Schizophrenia is generally a chronic and disabling mental illness. Pharmacological therapy, which is used for relief of acute psychotic episodes and prevention of subsequent relapse, is essential for the effective management of schizophrenia. In order to alleviate the positive symptoms of schizophrenia, all antipsychotic agents act on the dopaminergic system. However, strong, high-affinity dopamine D(2)-receptor blockade may also be responsible for debilitating extrapyramidal symptoms (EPS) and hyperprolactinaemia. Unlike conventional antipsychotic agents, atypical antipsychotics also exert activity at other receptors, and it is generally acknowledged that, compared with conventional antipsychotics, atypical agents are associated with a broader spectrum of clinical efficacy and are better tolerated.
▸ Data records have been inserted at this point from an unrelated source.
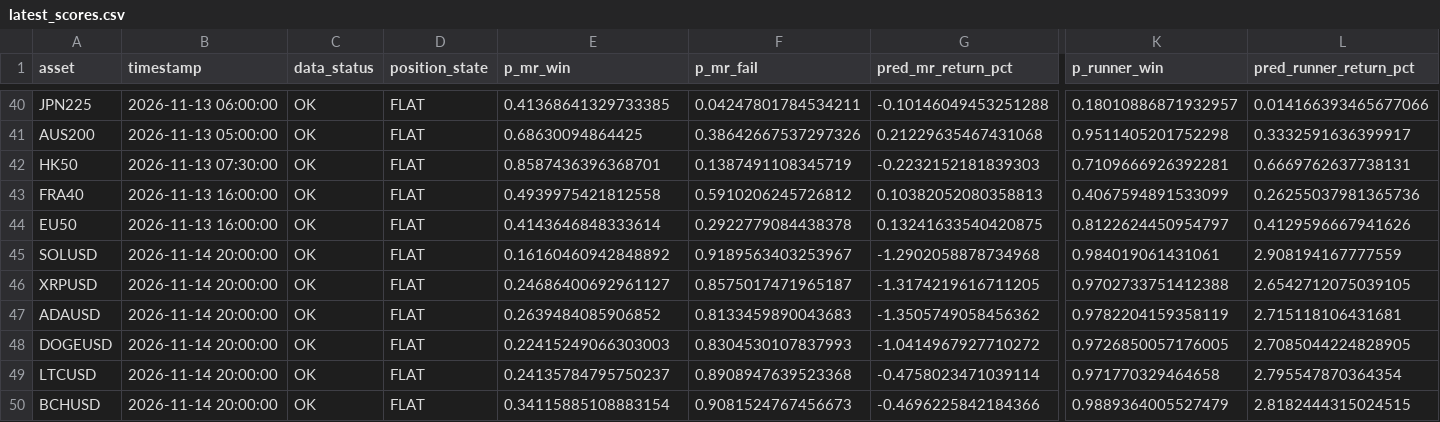
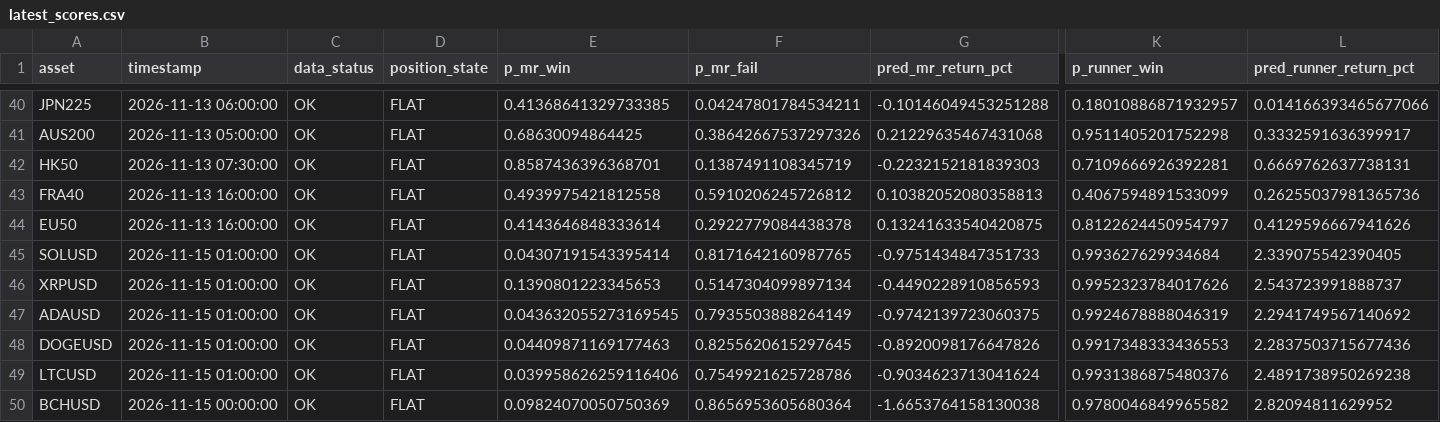
Before and after one commit to NeefPoom/Tradingstrategy01, a CSV file: reports/latest_scores.csv, drawn as a sheet; only a part is shown, gaps mark what is left out; the diff covers the shown part only; the diff names each change by its address in the sheet, - before the commit and + after, or states it on an @@ line.

```diff
--- a/reports/latest_scores.csv
+++ b/reports/latest_scores.csv
-B45:B49 (timestamp): 2026-11-14 20:00:00
+B45:B49 (timestamp): 2026-11-15 01:00:00
-E45 (p_mr_win): 0.16160460942848892
+E45 (p_mr_win): 0.04307191543395414
-F45 (p_mr_fail): 0.9189563403253967
+F45 (p_mr_fail): 0.8171642160987765
-G45 (pred_mr_return_pct): -1.2902058878734968
+G45 (pred_mr_return_pct): -0.9751434847351733
-K45 (p_runner_win): 0.984019061431061
+K45 (p_runner_win): 0.993627629934684
-L45 (pred_runner_return_pct): 2.908194167777559
+L45 (pred_runner_return_pct): 2.339075542390405
-E46 (p_mr_win): 0.24686400692961127
+E46 (p_mr_win): 0.1390801223345653
-F46 (p_mr_fail): 0.8575017471965187
+F46 (p_mr_fail): 0.5147304099897134
-G46 (pred_mr_return_pct): -1.3174219616711205
+G46 (pred_mr_return_pct): -0.4490228910856593
-K46 (p_runner_win): 0.9702733751412388
+K46 (p_runner_win): 0.9952323784017626
-L46 (pred_runner_return_pct): 2.6542712075039105
+L46 (pred_runner_return_pct): 2.543723991888737
-E47 (p_mr_win): 0.2639484085906852
+E47 (p_mr_win): 0.043632055273169545
-F47 (p_mr_fail): 0.8133459890043683
+F47 (p_mr_fail): 0.7935503888264149
-G47 (pred_mr_return_pct): -1.3505749058456362
+G47 (pred_mr_return_pct): -0.9742139723060375
-K47 (p_runner_win): 0.9782204159358119
+K47 (p_runner_win): 0.9924678888046319
-L47 (pred_runner_return_pct): 2.715118106431681
+L47 (pred_runner_return_pct): 2.2941749567140692
-E48 (p_mr_win): 0.22415249066303003
+E48 (p_mr_win): 0.04409871169177463
-F48 (p_mr_fail): 0.8304530107837993
+F48 (p_mr_fail): 0.8255620615297645
-G48 (pred_mr_return_pct): -1.0414967927710272
+G48 (pred_mr_return_pct): -0.8920098176647826
-K48 (p_runner_win): 0.9726850057176005
+K48 (p_runner_win): 0.9917348333436553
-L48 (pred_runner_return_pct): 2.7085044224828905
+L48 (pred_runner_return_pct): 2.2837503715677436
-E49 (p_mr_win): 0.24135784795750237
+E49 (p_mr_win): 0.039958626259116406
-F49 (p_mr_fail): 0.8908947639523368
+F49 (p_mr_fail): 0.7549921625728786
-G49 (pred_mr_return_pct): -0.4758023471039114
+G49 (pred_mr_return_pct): -0.9034623713041624
-K49 (p_runner_win): 0.971770329464658
+K49 (p_runner_win): 0.9931386875480376
-L49 (pred_runner_return_pct): 2.795547870364354
+L49 (pred_runner_return_pct): 2.4891738950269238
-B50 (timestamp): 2026-11-14 20:00:00
+B50 (timestamp): 2026-11-15 00:00:00
-E50 (p_mr_win): 0.34115885108883154
+E50 (p_mr_win): 0.09824070050750369
-F50 (p_mr_fail): 0.9081524767456673
+F50 (p_mr_fail): 0.8656953605680364
-G50 (pred_mr_return_pct): -0.4696225842184366
+G50 (pred_mr_return_pct): -1.6653764158130038
-K50 (p_runner_win): 0.9889364005527479
+K50 (p_runner_win): 0.9780046849965582
-L50 (pred_runner_return_pct): 2.8182444315024515
+L50 (pred_runner_return_pct): 2.82094811629952
```
Also changed, not shown: 36 edited cells elsewhere in this file, reports/market_open_price_completeness.csv, reports/price_quality.csv, 17 other files.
However, other adverse effects such as weight gain and metabolic changes are cause for concern with some atypical antipsychotics. The novel atypical antipsychotic agent aripiprazole is a partial agonist at D(2) receptors that has been shown in clinical trials to be effective in treating both the positive and the negative symptoms of schizophrenia, and to be well tolerated, with a low propensity for EPS and no clinically significant weight gain, hyperprolactinaemia or corrected QT-interval prolongation. Aripiprazole thus provides clinicians with another treatment option, and in October 2005, schizophrenia experts participated in an expert consensus meeting that aimed to agree on a set of guidelines for best-practice use of aripiprazole in the acute and long-term management of schizophrenia in Italy. This report describes the outcome of the meeting. Our recommendations for dosage and administration of aripiprazole are in agreement with the manufacturer's prescribing information. Ideally, optimal dosing should be evaluated on an individual basis, taking into account patients' characteristics such as the presence or absence of agitation. Overall, in our experience, aripiprazole is generally a well accepted, well tolerated, safe and broadly effective first-line antipsychotic agent. Switching to aripiprazole from maintenance therapy with another antipsychotic also works well, provided the change is made gradually, involving tapering of the original medication.
Cassano, G., Fagiolini, A., Lattanzi, L., Monteleone, P., Niolu, C., Sacchetti, E., et al. (2007). Aripiprazole in the treatment of schizophrenia: a consensus report produced by schizophrenia experts in Italy. CLINICAL DRUG INVESTIGATION, 27(1), 1-13.
|Tipologia:||Articolo su rivista|
|Citazione:||Cassano, G., Fagiolini, A., Lattanzi, L., Monteleone, P., Niolu, C., Sacchetti, E., et al. (2007). Aripiprazole in the treatment of schizophrenia: a consensus report produced by schizophrenia experts in Italy. CLINICAL DRUG INVESTIGATION, 27(1), 1-13.|
|Settore Scientifico Disciplinare:||Settore MED/25 - Psichiatria|
|Revisione (peer review):||Sì, ma tipo non specificato|
|Stato di pubblicazione:||Pubblicato|
|Data di pubblicazione:||2007|
|Titolo:||Aripiprazole in the treatment of schizophrenia: a consensus report produced by schizophrenia experts in Italy|
|Autori:||Cassano, G; Fagiolini, A; Lattanzi, L; Monteleone, P; Niolu, C; Sacchetti, E; Siracusano, A; Vita, A|
|Appare nelle tipologie:||01 - Articolo su rivista|